* Records for this exercise:
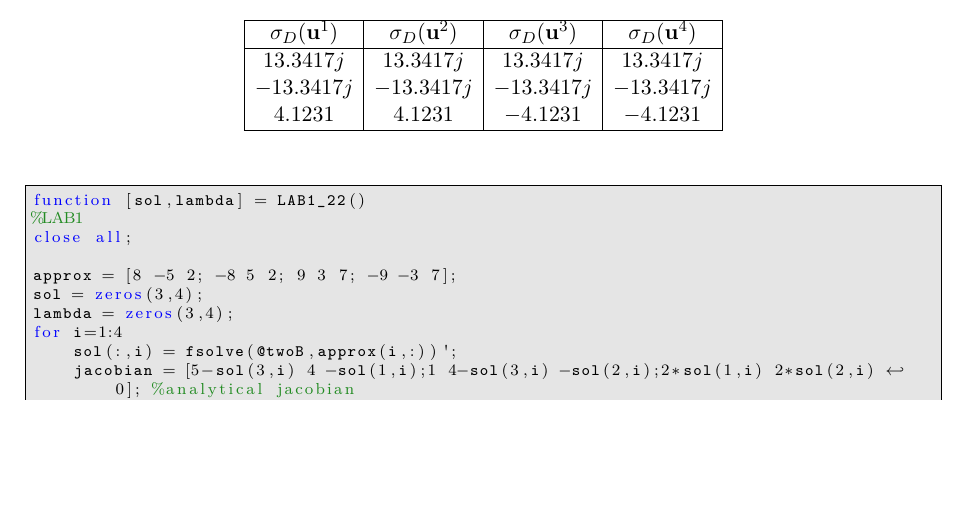
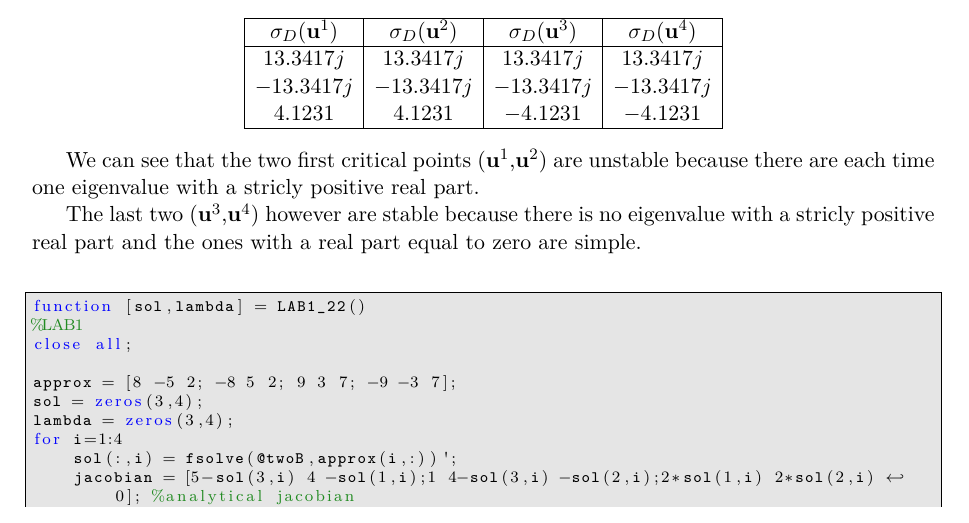
Before and after one commit to FlorentinG/lab1, a LaTeX document (repport/lab1.tex, which reads repport/part2b.tex): part of page 4 of 5, cut so that both start at the same text, the shorter picture padded with empty space. The pictures show the PDF file repport/lab1.pdf that the author committed with the source.

Commit message:
part 2b finie

```diff
--- a/repport/part2b.tex
+++ b/repport/part2b.tex
@@ -33,6 +33,9 @@ $$\begin{array}{|c|c|c|c|}
 \hline
 \end{array} $$
 
+We can see that the two first critical points (\textbf{u}$^1$,\textbf{u}$^2$) are unstable because there are each time one eigenvalue with a stricly positive real part.
+
+The last two (\textbf{u}$^3$,\textbf{u}$^4$) however are stable because there is no eigenvalue with a stricly positive real part and the ones with a real part equal to zero are simple.
 
 %Ce truc insere mon code MATLAB (nice!)
 \lstinputlisting{LAB1_22.m}
```
Also changed, not shown: repport/lab1.pdf, 2 other files.
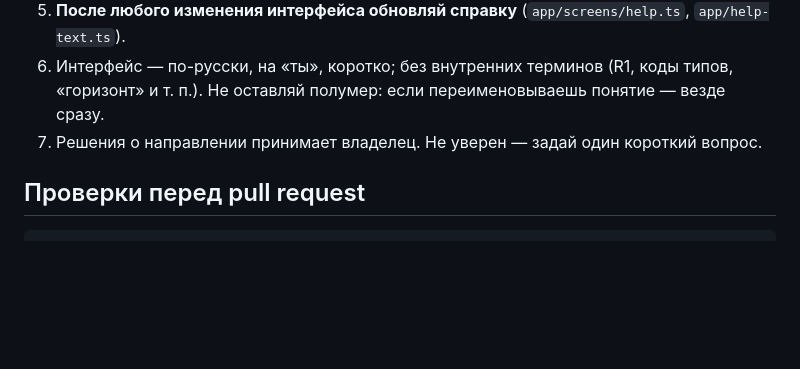
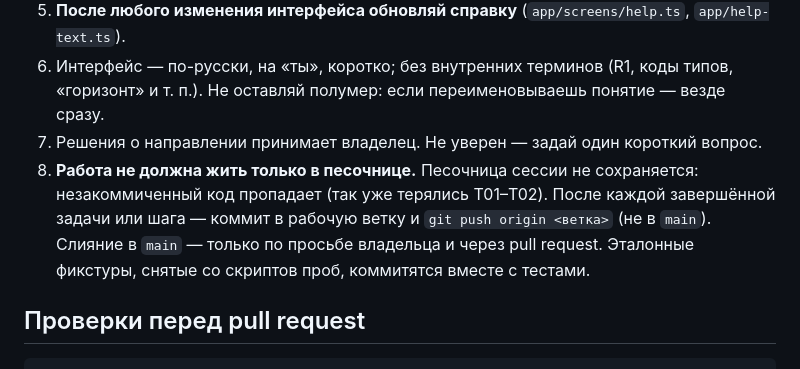
Before and after one commit to kulenovt1-blip/Capital-OS, a Markdown page: docs/FOR_AI.md, the part around the change. GitHub-like rendering; blank space fills up the shorter version.

Commit message:
FOR_AI: правило 8 — коммитить и пушить рабочую ветку после каждого шага
Co-Authored-By: Claude Sonnet 5.5 <noreply@anthropic.com>
Claude-Session: https://claude.ai/code/session_01AUpamVHUMaNGiXU6x9bsjx

```diff
--- a/docs/FOR_AI.md
+++ b/docs/FOR_AI.md
@@ -25,6 +25,7 @@ Capital OS — PWA к MoneyManager (Android). Загружает бэкап `.mm
 5. **После любого изменения интерфейса обновляй справку** (`app/screens/help.ts`, `app/help-text.ts`).
 6. Интерфейс — по-русски, на «ты», коротко; без внутренних терминов (R1, коды типов, «горизонт» и т. п.). Не оставляй полумер: если переименовываешь понятие — везде сразу.
 7. Решения о направлении принимает владелец. Не уверен — задай один короткий вопрос.
+8. **Работа не должна жить только в песочнице.** Песочница сессии не сохраняется: незакоммиченный код пропадает (так уже терялись T01–T02). После каждой завершённой задачи или шага — коммит в рабочую ветку и `git push origin <ветка>` (не в `main`). Слияние в `main` — только по просьбе владельца и через pull request. Эталонные фикстуры, снятые со скриптов проб, коммитятся вместе с тестами.
 
 ## Проверки перед pull request
 
```
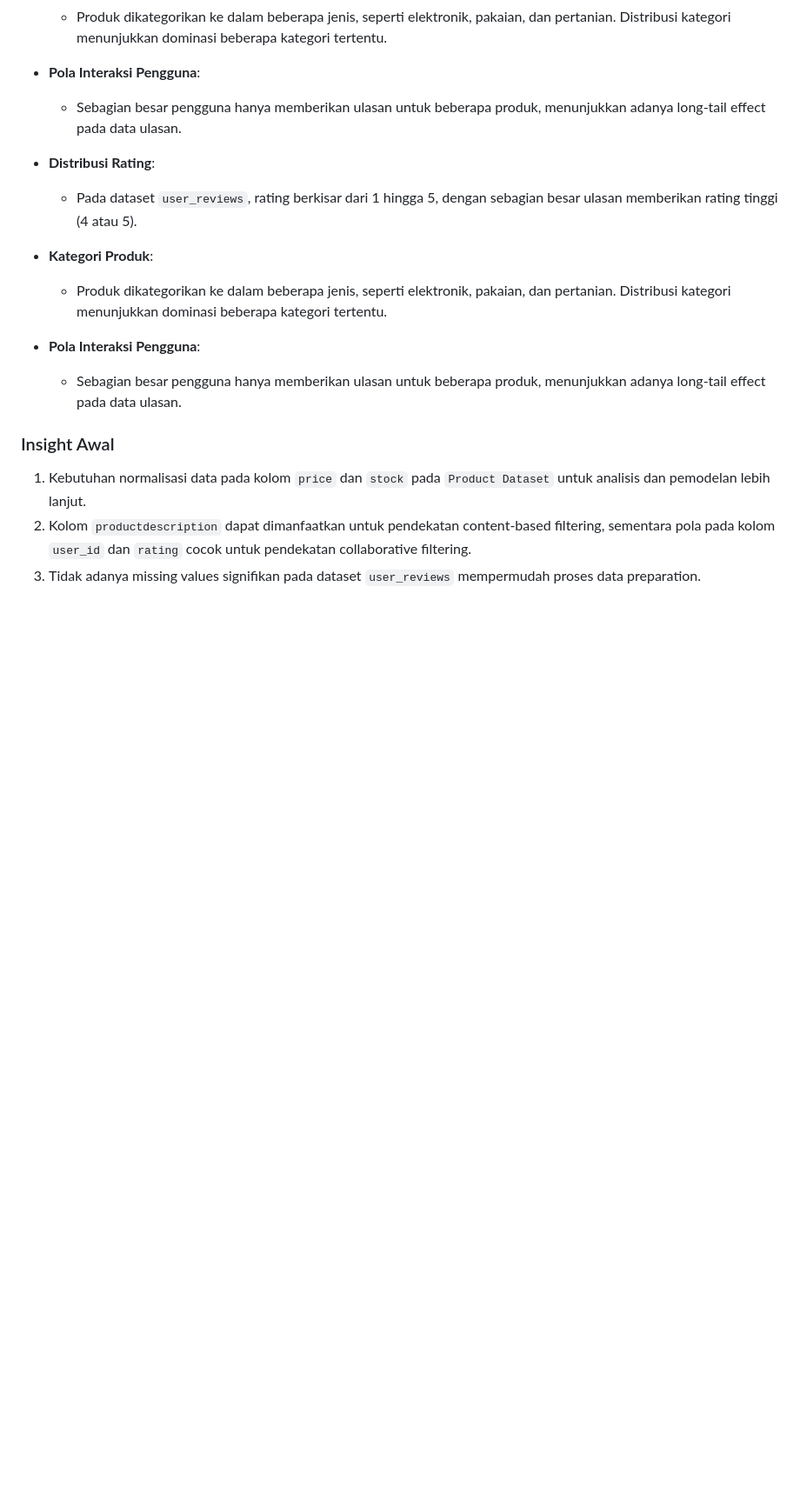
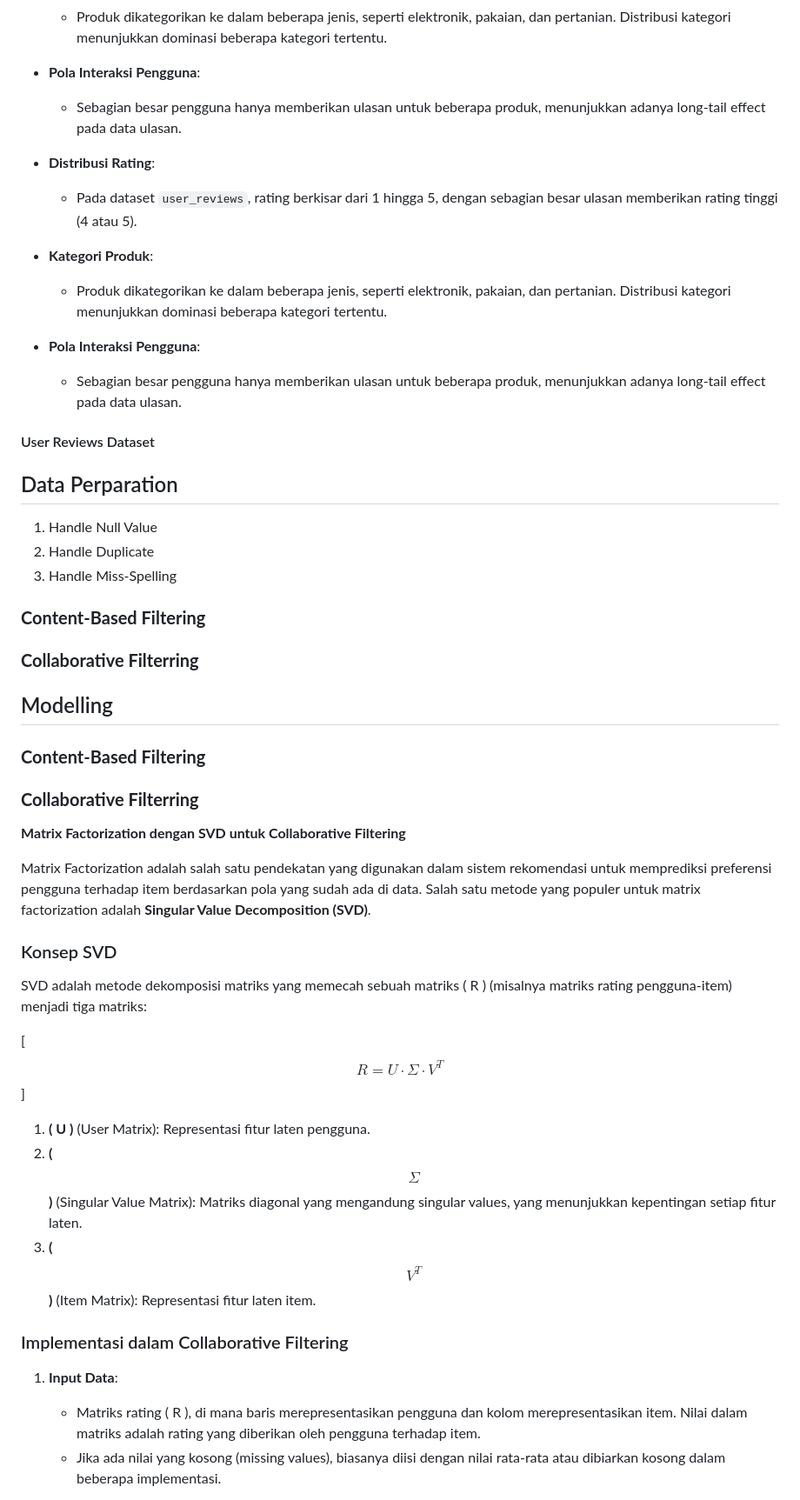
Before and after one commit to Haniff-Toha/DataScience_Portofolio, a Markdown page: Product Recommendation System/README.md, the part around the change printed below. Shown: that part at 87% size. GitHub-like rendering; blank space fills up the shorter version.

```diff
--- a/Product Recommendation System/README.md
+++ b/Product Recommendation System/README.md
@@ -153,8 +156,36 @@ Dataset yang digunakan pada proyek ini merupakan data opensource yang ditemukan
 
   - Sebagian besar pengguna hanya memberikan ulasan untuk beberapa produk, menunjukkan adanya long-tail effect pada data ulasan.
 
-### Insight Awal
+#### User Reviews Dataset
 
-1. Kebutuhan normalisasi data pada kolom `price` dan `stock` pada `Product Dataset` untuk analisis dan pemodelan lebih lanjut.
-2. Kolom `productdescription` dapat dimanfaatkan untuk pendekatan content-based filtering, sementara pola pada kolom `user_id` dan `rating` cocok untuk pendekatan collaborative filtering.
-3. Tidak adanya missing values signifikan pada dataset `user_reviews` mempermudah proses data preparation.
+## Data Perparation
+1. Handle Null Value
+2. Handle Duplicate
+3. Handle Miss-Spelling
+
+### **Content-Based Filtering**
+### **Collaborative Filterring**
+
+## Modelling
+### **Content-Based Filtering**
+### **Collaborative Filterring**
+**Matrix Factorization dengan SVD untuk Collaborative Filtering**
+
+Matrix Factorization adalah salah satu pendekatan yang digunakan dalam sistem rekomendasi untuk memprediksi preferensi pengguna terhadap item berdasarkan pola yang sudah ada di data. Salah satu metode yang populer untuk matrix factorization adalah **Singular Value Decomposition (SVD)**.
+
+### Konsep SVD
+SVD adalah metode dekomposisi matriks yang memecah sebuah matriks \( R \) (misalnya matriks rating pengguna-item) menjadi tiga matriks:
+
+\[
+$$R = U \cdot \Sigma \cdot V^T$$
+\]
+
+1. **\( U \)** (User Matrix): Representasi fitur laten pengguna.
+2. **\( $$\Sigma$$ \)** (Singular Value Matrix): Matriks diagonal yang mengandung singular values, yang menunjukkan kepentingan setiap fitur laten.
+3. **\( $$V^T$$ \)** (Item Matrix): Representasi fitur laten item.
+
+### Implementasi dalam Collaborative Filtering
+1. **Input Data**:
+   - Matriks rating \( R \), di mana baris merepresentasikan pengguna dan kolom merepresentasikan item. Nilai dalam matriks adalah rating yang diberikan oleh pengguna terhadap item.
+   - Jika ada nilai yang kosong (missing values), biasanya diisi dengan nilai rata-rata atau dibiarkan kosong dalam beberapa implementasi.
+
```
Also changed, not shown: other parts of Product Recommendation System/README.md (+54 -1 lines).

* Problem to solve: Pull every line containing "real" from the entries above and copy it.

* Result:
+We can see that the two first critical points (\textbf{u}$^1$,\textbf{u}$^2$) are unstable because there are each time one eigenvalue with a stricly positive real part.
+The last two (\textbf{u}$^3$,\textbf{u}$^4$) however are stable because there is no eigenvalue with a stricly positive real part and the ones with a real part equal to zero are simple.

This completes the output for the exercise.